Professor Dame Ann Dowling DBE FREng FRS, President, Royal Academy of Engineering, UK, said:
"Challenging perceptions that limit new entrants into engineering studies or the profession has long been an imperative for engineers and it is encouraging to see responses in the first QEPrize Create the Future Report that indicate a positive understanding of engineering and its potential."
Professor Reinhard Huettl, President of Acatech (National Academy of Science and Engineering), Germany, said:
"Young people in Germany and worldwide expect that engineering will focus on solving the world’s problems. They are increasingly interested in contributing to society."
Professor Frances Arnold, Professor of Chemical Engineering, Bioengineering and Biochemistry, Caltech, said:
"Sustainable energy technology is the basis of a sustainable society. Meeting growing needs and expectations will require real engineering creativity."
Professor John Hennessy, President, Stanford University, USA, said:
"The use of information technology for education has recently received great attention, and it is increasingly clear that online education can play a transformative role particularly in the developing world where educational institutions cannot meet the demand."
Paul Westbury CBE FREng, Group Technical Director, Laing O’Rourke, UK, said:
"To attract and retain the best and most diverse global talent, our profession must stand on its own two feet and continue to ignite imagination, showcase innovation, and shout about the positive impact that engineering has, and must have, on the world around us."
Narayana Murthy, Founder, Infosys, India, said:

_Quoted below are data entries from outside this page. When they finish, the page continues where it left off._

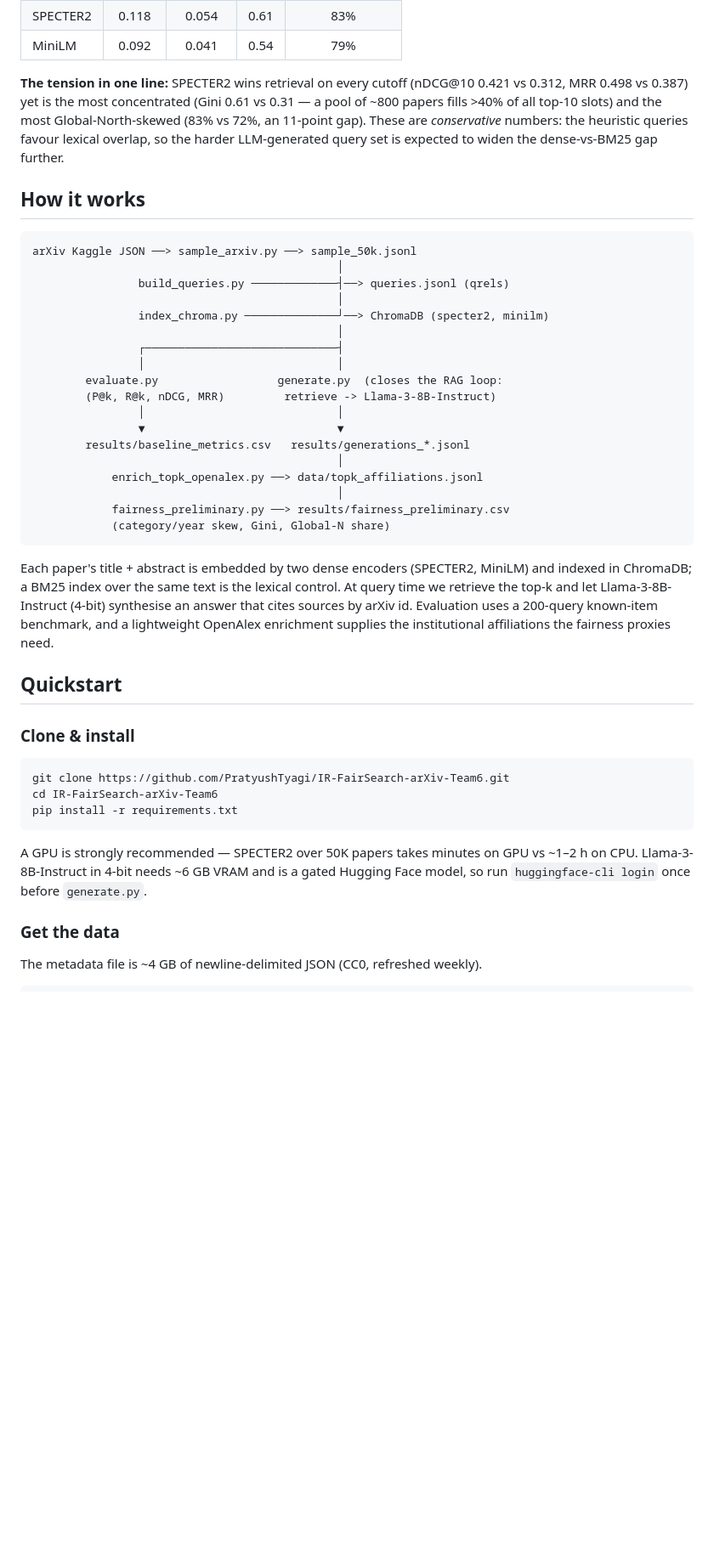
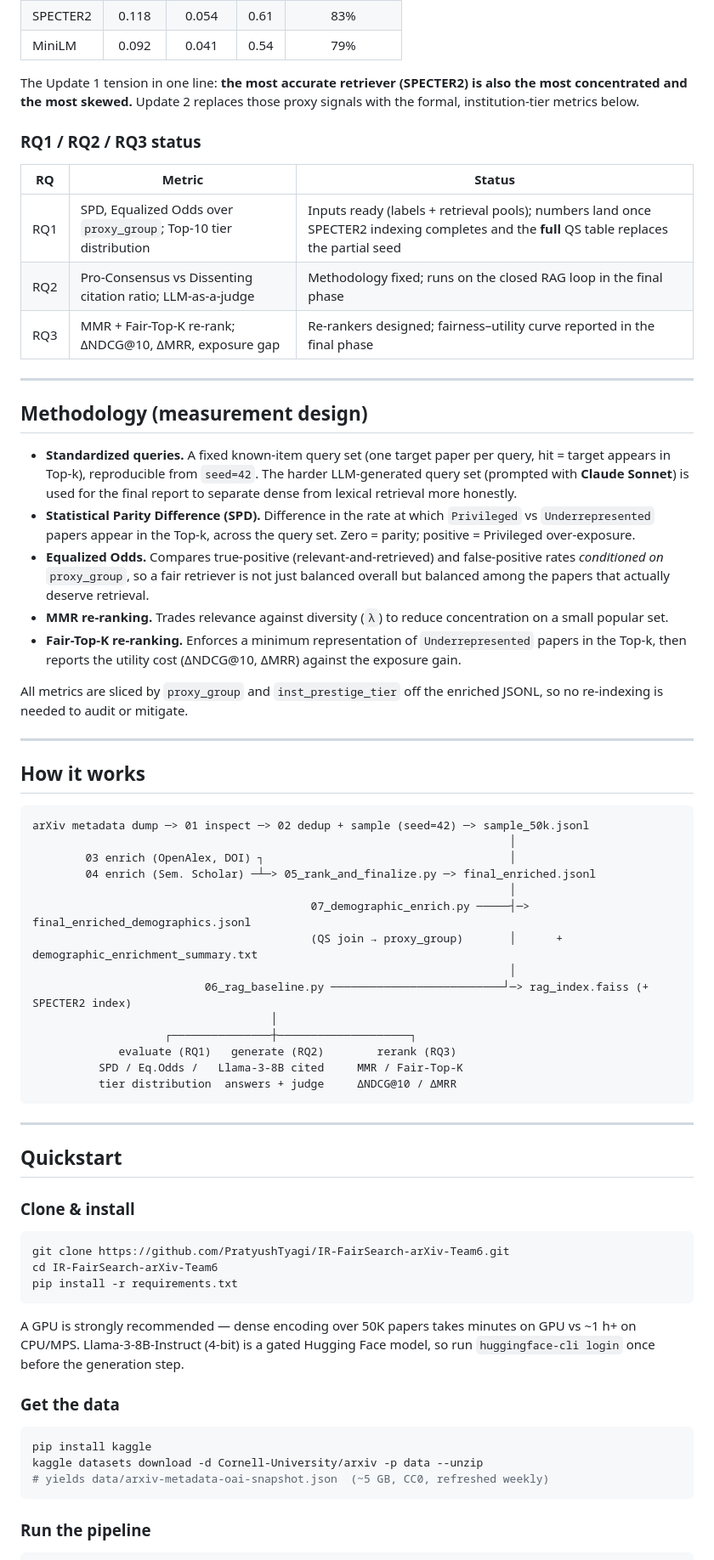
Before and after one commit to PratyushTyagi/IR-FairSearch-arXiv-Team6, a Markdown page: README.md, the part around one of its changes. Shown at 85% size. Drawn GitHub-style; blank space fills up the shorter version.

````diff
--- a/README.md
+++ b/README.md
@@ -63,42 +187,64 @@ concentrated / skewed.
 | SPECTER2 | 0.118 | 0.054 | 0.61 | 83% |
 | MiniLM | 0.092 | 0.041 | 0.54 | 79% |
 
-**The tension in one line:** SPECTER2 wins retrieval on every cutoff (nDCG@10
-0.421 vs 0.312, MRR 0.498 vs 0.387) yet is the most concentrated (Gini 0.61 vs
-0.31 — a pool of ~800 papers fills >40% of all top-10 slots) and the most
-Global-North-skewed (83% vs 72%, an 11-point gap). These are *conservative*
-numbers: the heuristic queries favour lexical overlap, so the harder
-LLM-generated query set is expected to widen the dense-vs-BM25 gap further.
+The Update 1 tension in one line: **the most accurate retriever (SPECTER2) is also
+the most concentrated and the most skewed.** Update 2 replaces those proxy signals
+with the formal, institution-tier metrics below.
+
+### RQ1 / RQ2 / RQ3 status
+
+| RQ | Metric | Status |
+|---|---|---|
+| RQ1 | SPD, Equalized Odds over `proxy_group`; Top-10 tier distribution | Inputs ready (labels + retrieval pools); numbers land once SPECTER2 indexing completes and the **full** QS table replaces the partial seed |
+| RQ2 | Pro-Consensus vs Dissenting citation ratio; LLM-as-a-judge | Methodology fixed; runs on the closed RAG loop in the final phase |
+| RQ3 | MMR + Fair-Top-K re-rank; ΔNDCG@10, ΔMRR, exposure gap | Re-rankers designed; fairness–utility curve reported in the final phase |
+
+---
+
+## Methodology (measurement design)
+
+- **Standardized queries.** A fixed known-item query set (one target paper per
+  query, hit = target appears in Top-k), reproducible from `seed=42`. The harder
+  LLM-generated query set (prompted with **Claude Sonnet**) is used for the final
+  report to separate dense from lexical retrieval more honestly.
+- **Statistical Parity Difference (SPD).** Difference in the rate at which
+  `Privileged` vs `Underrepresented` papers appear in the Top-k, across the query
+  set. Zero = parity; positive = Privileged over-exposure.
+- **Equalized Odds.** Compares true-positive (relevant-and-retrieved) and
+  false-positive rates *conditioned on* `proxy_group`, so a fair retriever is not
+  just balanced overall but balanced among the papers that actually deserve
+  retrieval.
+- **MMR re-ranking.** Trades relevance against diversity (`λ`) to reduce
+  concentration on a small popular set.
+- **Fair-Top-K re-ranking.** Enforces a minimum representation of
+  `Underrepresented` papers in the Top-k, then reports the utility cost
+  (ΔNDCG@10, ΔMRR) against the exposure gain.
+
+All metrics are sliced by `proxy_group` and `inst_prestige_tier` off the enriched
+JSONL, so no re-indexing is needed to audit or mitigate.
+
+---
 
 ## How it works
 
 ```
-arXiv Kaggle JSON ──> sample_arxiv.py ──> sample_50k.jsonl
-                                              │
-                build_queries.py ─────────────┤──> queries.jsonl (qrels)
-                                              │
-                index_chroma.py ──────────────┘──> ChromaDB (specter2, minilm)
-                                              │
-                ┌─────────────────────────────┤
-                │                             │
-        evaluate.py                  generate.py  (closes the RAG loop:
-        (P@k, R@k, nDCG, MRR)         retrieve -> Llama-3-8B-Instruct)
-                │                             │
-                ▼                             ▼
-        results/baseline_metrics.csv   results/generations_*.jsonl
-                                              │
-            enrich_topk_openalex.py ──> data/topk_affiliations.jsonl
-                                              │
-            fairness_preliminary.py ──> results/fairness_preliminary.csv
-            (category/year skew, Gini, Global-N share)
+arXiv metadata dump ─> 01 inspect ─> 02 dedup + sample (seed=42) ─> sample_50k.jsonl
+                                                                        │
+        03 enrich (OpenAlex, DOI) ┐                                     │
+        04 enrich (Sem. Scholar) ─┴─> 05_rank_and_finalize.py ─> final_enriched.jsonl
+                                                                        │
+                                          07_demographic_enrich.py ─────┤─> final_enriched_demographics.jsonl
+                                          (QS join → proxy_group)       │      + demographic_enrichment_summary.txt
+                                                                        │
+                          06_rag_baseline.py ──────────────────────────┘─> rag_index.faiss (+ SPECTER2 index)
+                                    │
+                    ┌───────────────┼────────────────────┐
+             evaluate (RQ1)   generate (RQ2)        rerank (RQ3)
+          SPD / Eq.Odds /   Llama-3-8B cited     MMR / Fair-Top-K
+          tier distribution  answers + judge     ΔNDCG@10 / ΔMRR
 ```
 
-Each paper's title + abstract is embedded by two dense encoders (SPECTER2, MiniLM)
-and indexed in ChromaDB; a BM25 index over the same text is the lexical control.
-At query time we retrieve the top-k and let Llama-3-8B-Instruct (4-bit) synthesise
-an answer that cites sources by arXiv id. Evaluation uses a 200-query known-item
-benchmark, and a lightweight OpenAlex enrichment supplies the institutional
-affiliations the fairness proxies need.
+---
 
 ## Quickstart
 
@@ -110,12 +256,18 @@ cd IR-FairSearch-arXiv-Team6
 pip install -r requirements.txt
 ```
 
-A GPU is strongly recommended — SPECTER2 over 50K papers takes minutes on GPU vs
-~1–2 h on CPU. Llama-3-8B-Instruct in 4-bit needs ~6 GB VRAM and is a gated
-Hugging Face model, so run `huggingface-cli login` once before `generate.py`.
+A GPU is strongly recommended — dense encoding over 50K papers takes minutes on GPU
+vs ~1 h+ on CPU/MPS. Llama-3-8B-Instruct (4-bit) is a gated Hugging Face model, so
+run `huggingface-cli login` once before the generation step.
 
 ### Get the data
 
-The metadata file is ~4 GB of newline-delimited JSON (CC0, refreshed weekly).
+```bash
+pip install kaggle
+kaggle datasets download -d Cornell-University/arxiv -p data --unzip
+# yields data/arxiv-metadata-oai-snapshot.json  (~5 GB, CC0, refreshed weekly)
+```
+
+### Run the pipeline
 
 ```bash
````
Also changed, not shown: other parts of README.md (+218 -137 lines).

"Globalisation is changing things. While much of the developed world continues to experience moderate interest in engineering careers, emerging economies are providing a new breeding ground for engineers."
Professor Viola Vogel, Head of the Laboratory of Applied Mechanobiology, ETH Zurich, Switzerland, said:
"Emerging economies (India, Turkey, China, and Brazil) have narrower gender gaps regarding the overall interest in engineering than the leading economies of the world."
Professor Lynn Gladden CBE FREng, Shell Professor of Chemical Engineering, University of Cambridge, UK, said:
"There is a huge opportunity to re-energise the current generation of young people in our schools, so that they see and relate to the excitement and opportunities which a career in engineering can bring."
Professor Hiroshi Komiyama, President, Engineering Academy, Japan, said:
"In Japan, young generations recognize the value of engineering in contributing to society. This recognition is important in our effort to promote the understanding of engineering widely, and it is seen as a hope for the future development of human resources."
Professor Sir Christopher Snowden FREng FRS, Vice-Chancellor, University of Southampton, UK, said:
"The UK could take steps to improving its ranking in the index by investing further in engineering education and training and creating visible opportunities for engineering careers. This would certainly require increasing the awareness of engineering and careers in schools and colleges and continuing to win the support of business and industry to promote engineering."
Dr Dan Mote, President, National Academy of Engineering, USA, said:
"The Create the Future Report shows how important it is to highlight the tremendous opportunities existing in engineering careers to attract the next generation."